===== INFORMATION =====
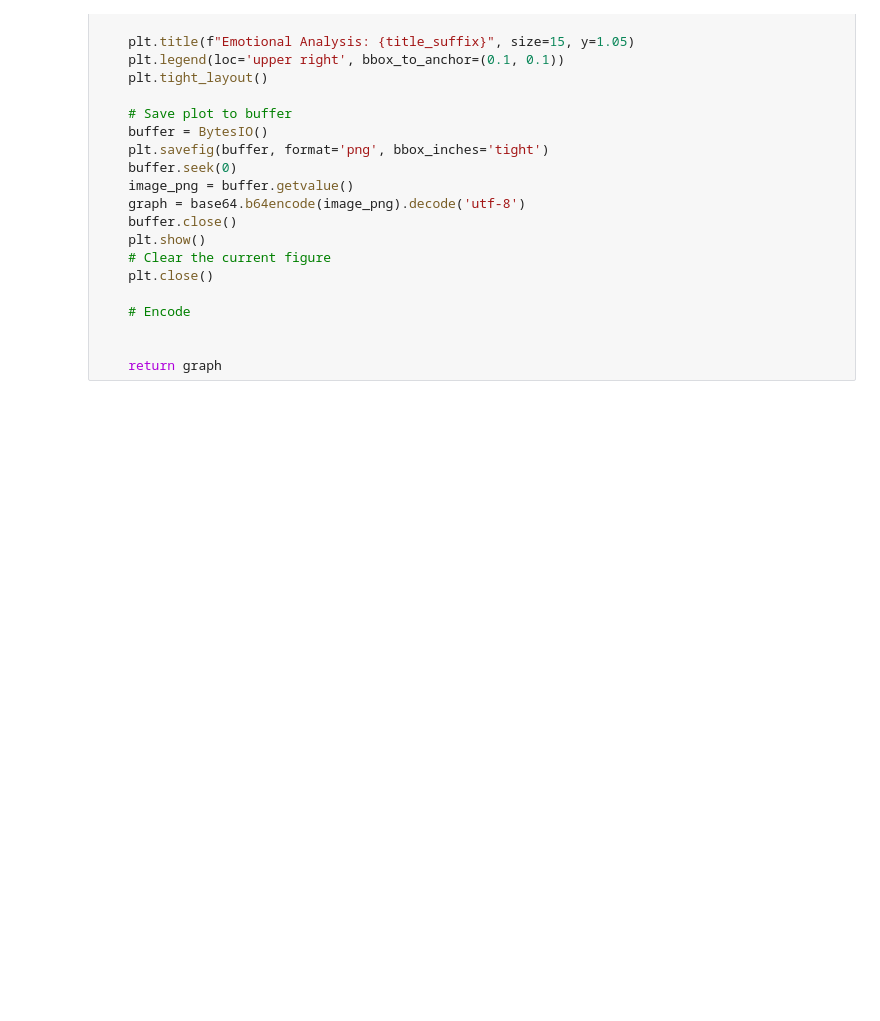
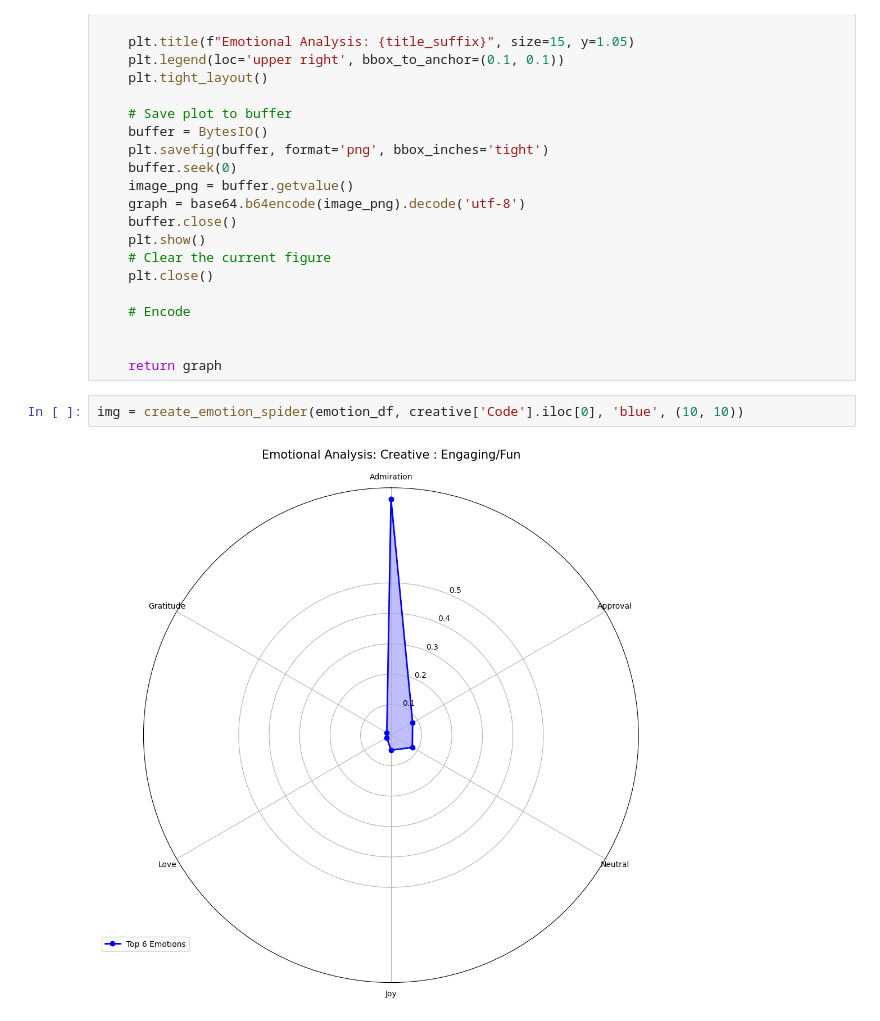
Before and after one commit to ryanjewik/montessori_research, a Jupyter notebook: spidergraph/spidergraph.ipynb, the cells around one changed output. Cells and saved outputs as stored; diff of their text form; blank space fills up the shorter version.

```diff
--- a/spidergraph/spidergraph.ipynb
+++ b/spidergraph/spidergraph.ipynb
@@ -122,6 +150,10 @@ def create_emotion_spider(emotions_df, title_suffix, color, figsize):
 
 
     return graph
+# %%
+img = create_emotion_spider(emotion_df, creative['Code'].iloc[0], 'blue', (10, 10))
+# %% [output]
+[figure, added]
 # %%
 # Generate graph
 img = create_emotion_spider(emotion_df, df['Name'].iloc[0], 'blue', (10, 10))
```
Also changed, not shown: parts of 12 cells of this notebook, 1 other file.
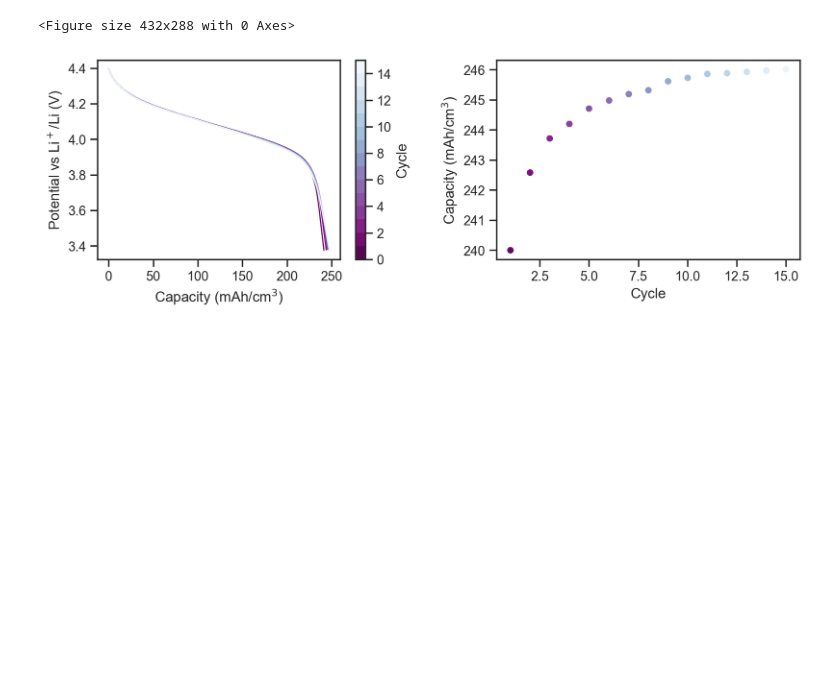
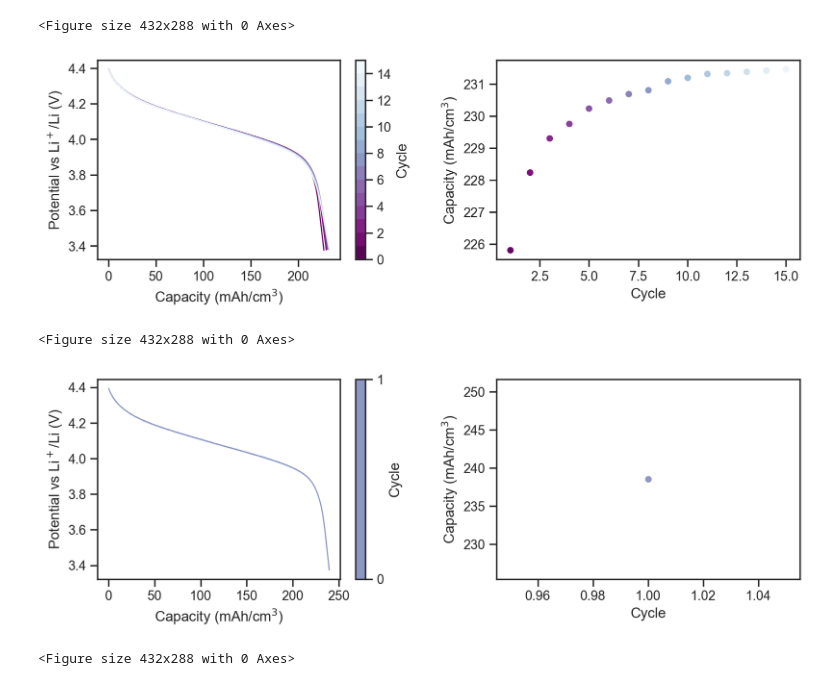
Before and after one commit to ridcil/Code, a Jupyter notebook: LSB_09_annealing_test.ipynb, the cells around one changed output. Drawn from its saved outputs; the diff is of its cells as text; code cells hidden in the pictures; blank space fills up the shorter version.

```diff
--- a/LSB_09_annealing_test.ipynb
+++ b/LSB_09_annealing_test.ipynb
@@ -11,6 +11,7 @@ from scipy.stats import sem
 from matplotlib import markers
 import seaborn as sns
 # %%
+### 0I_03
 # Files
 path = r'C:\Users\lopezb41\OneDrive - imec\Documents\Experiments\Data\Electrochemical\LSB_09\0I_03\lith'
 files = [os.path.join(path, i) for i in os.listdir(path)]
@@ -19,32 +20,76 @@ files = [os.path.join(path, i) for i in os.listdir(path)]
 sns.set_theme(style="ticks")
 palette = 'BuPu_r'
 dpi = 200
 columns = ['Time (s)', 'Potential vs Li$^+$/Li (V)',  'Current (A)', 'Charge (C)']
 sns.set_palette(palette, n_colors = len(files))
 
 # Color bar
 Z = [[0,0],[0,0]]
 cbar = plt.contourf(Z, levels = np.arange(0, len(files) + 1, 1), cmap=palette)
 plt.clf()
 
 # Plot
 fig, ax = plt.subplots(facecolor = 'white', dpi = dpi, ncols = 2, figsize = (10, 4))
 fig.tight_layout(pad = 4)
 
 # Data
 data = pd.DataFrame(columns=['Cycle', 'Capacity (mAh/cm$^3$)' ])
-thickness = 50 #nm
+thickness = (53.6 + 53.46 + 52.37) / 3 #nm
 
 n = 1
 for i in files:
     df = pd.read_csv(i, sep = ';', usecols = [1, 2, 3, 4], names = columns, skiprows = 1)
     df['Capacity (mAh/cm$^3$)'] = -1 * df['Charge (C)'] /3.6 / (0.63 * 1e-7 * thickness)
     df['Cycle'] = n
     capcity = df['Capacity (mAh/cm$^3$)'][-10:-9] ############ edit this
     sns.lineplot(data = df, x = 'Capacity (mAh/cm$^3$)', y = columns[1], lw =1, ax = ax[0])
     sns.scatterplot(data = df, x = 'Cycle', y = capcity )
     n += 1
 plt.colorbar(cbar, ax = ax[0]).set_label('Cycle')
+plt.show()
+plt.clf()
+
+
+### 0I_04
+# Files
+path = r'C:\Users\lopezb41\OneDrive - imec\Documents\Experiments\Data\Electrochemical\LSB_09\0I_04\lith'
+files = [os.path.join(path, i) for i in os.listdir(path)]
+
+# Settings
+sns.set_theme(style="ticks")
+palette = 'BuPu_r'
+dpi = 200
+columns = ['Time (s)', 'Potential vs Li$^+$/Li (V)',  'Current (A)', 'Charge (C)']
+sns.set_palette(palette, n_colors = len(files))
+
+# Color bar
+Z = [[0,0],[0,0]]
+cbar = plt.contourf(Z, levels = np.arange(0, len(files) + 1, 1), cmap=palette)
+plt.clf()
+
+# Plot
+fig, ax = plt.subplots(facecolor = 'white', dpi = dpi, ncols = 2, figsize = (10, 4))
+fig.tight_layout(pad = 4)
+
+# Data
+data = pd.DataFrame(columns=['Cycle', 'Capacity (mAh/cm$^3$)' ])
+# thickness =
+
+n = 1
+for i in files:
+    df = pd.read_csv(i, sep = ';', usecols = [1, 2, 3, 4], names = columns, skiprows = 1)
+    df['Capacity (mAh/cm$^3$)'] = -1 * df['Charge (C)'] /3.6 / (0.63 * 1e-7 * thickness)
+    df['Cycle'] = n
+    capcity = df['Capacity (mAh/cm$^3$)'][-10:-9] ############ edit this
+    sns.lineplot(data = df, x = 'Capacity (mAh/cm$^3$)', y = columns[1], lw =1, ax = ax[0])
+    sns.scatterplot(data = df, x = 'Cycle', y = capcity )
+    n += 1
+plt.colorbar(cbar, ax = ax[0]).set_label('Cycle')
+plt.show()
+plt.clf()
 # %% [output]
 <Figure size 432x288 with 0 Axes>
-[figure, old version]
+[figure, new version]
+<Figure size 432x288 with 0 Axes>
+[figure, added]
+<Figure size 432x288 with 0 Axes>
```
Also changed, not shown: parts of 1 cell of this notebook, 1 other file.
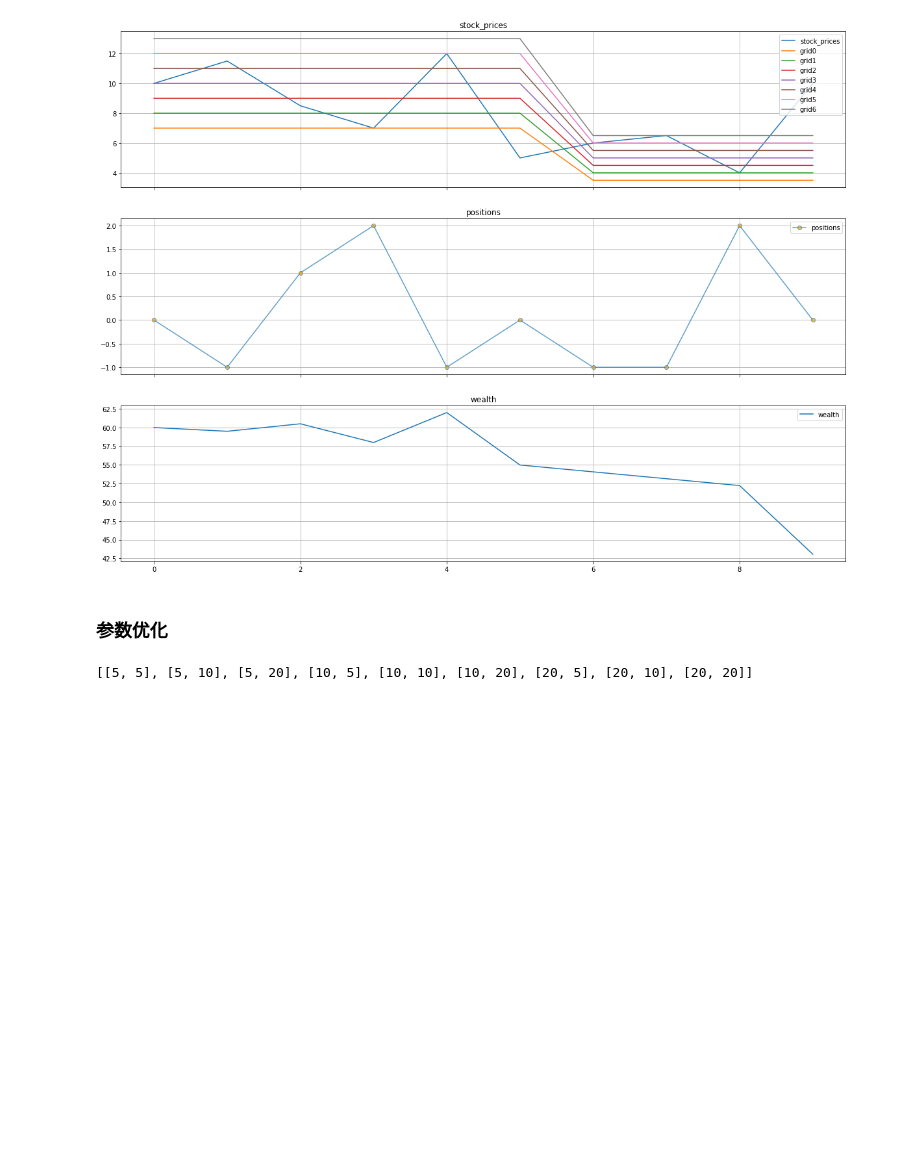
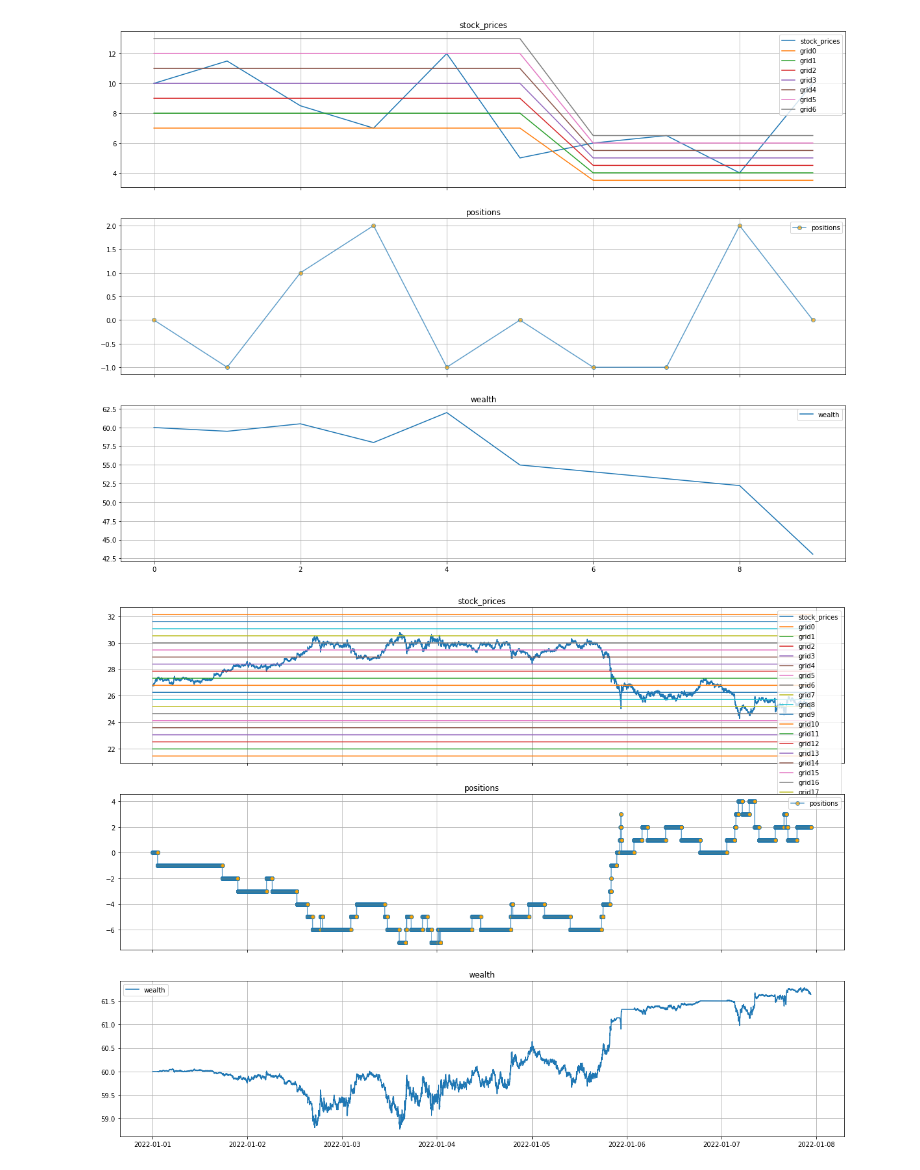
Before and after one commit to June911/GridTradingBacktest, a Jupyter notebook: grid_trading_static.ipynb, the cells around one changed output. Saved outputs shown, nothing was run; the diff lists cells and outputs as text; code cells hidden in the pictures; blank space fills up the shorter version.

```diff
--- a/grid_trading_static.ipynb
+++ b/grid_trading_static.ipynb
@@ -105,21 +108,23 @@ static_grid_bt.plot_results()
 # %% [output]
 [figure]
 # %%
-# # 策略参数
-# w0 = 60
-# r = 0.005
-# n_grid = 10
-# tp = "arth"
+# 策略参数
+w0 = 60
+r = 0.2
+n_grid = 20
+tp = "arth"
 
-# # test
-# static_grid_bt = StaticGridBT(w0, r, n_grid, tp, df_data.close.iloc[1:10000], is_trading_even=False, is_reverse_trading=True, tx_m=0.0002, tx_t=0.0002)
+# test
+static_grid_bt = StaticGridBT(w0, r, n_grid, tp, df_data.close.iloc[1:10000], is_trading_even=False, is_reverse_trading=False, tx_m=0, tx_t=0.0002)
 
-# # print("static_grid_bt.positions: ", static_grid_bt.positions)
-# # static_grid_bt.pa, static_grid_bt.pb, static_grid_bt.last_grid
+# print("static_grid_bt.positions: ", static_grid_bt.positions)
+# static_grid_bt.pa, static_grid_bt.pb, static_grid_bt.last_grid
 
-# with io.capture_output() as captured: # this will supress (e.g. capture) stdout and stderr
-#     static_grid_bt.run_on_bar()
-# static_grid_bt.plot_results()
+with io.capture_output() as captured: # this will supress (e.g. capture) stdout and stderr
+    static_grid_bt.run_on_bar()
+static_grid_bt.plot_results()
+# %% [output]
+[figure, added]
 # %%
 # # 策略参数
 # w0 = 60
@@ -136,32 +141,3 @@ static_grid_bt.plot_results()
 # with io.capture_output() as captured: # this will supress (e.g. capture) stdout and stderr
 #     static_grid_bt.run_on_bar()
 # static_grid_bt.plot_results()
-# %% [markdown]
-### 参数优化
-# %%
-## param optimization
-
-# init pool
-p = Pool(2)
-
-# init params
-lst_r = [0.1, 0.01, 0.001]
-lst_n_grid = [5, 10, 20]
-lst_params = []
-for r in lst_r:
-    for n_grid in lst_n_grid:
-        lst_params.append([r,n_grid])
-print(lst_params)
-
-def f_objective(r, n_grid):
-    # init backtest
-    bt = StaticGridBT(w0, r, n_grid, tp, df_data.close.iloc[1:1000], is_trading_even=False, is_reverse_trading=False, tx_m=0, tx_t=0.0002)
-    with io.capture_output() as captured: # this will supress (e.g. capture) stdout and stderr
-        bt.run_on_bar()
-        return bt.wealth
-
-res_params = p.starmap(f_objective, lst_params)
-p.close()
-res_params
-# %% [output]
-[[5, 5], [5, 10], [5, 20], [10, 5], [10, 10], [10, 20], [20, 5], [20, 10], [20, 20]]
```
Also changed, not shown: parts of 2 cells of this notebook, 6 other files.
=====
GOAL OF THE EXERCISE:
Copy out every line of the listing where the word "palette" occurs.

THE ANSWER:
 palette = 'BuPu_r'
 sns.set_palette(palette, n_colors = len(files))
 cbar = plt.contourf(Z, levels = np.arange(0, len(files) + 1, 1), cmap=palette)
+palette = 'BuPu_r'
+sns.set_palette(palette, n_colors = len(files))
+cbar = plt.contourf(Z, levels = np.arange(0, len(files) + 1, 1), cmap=palette)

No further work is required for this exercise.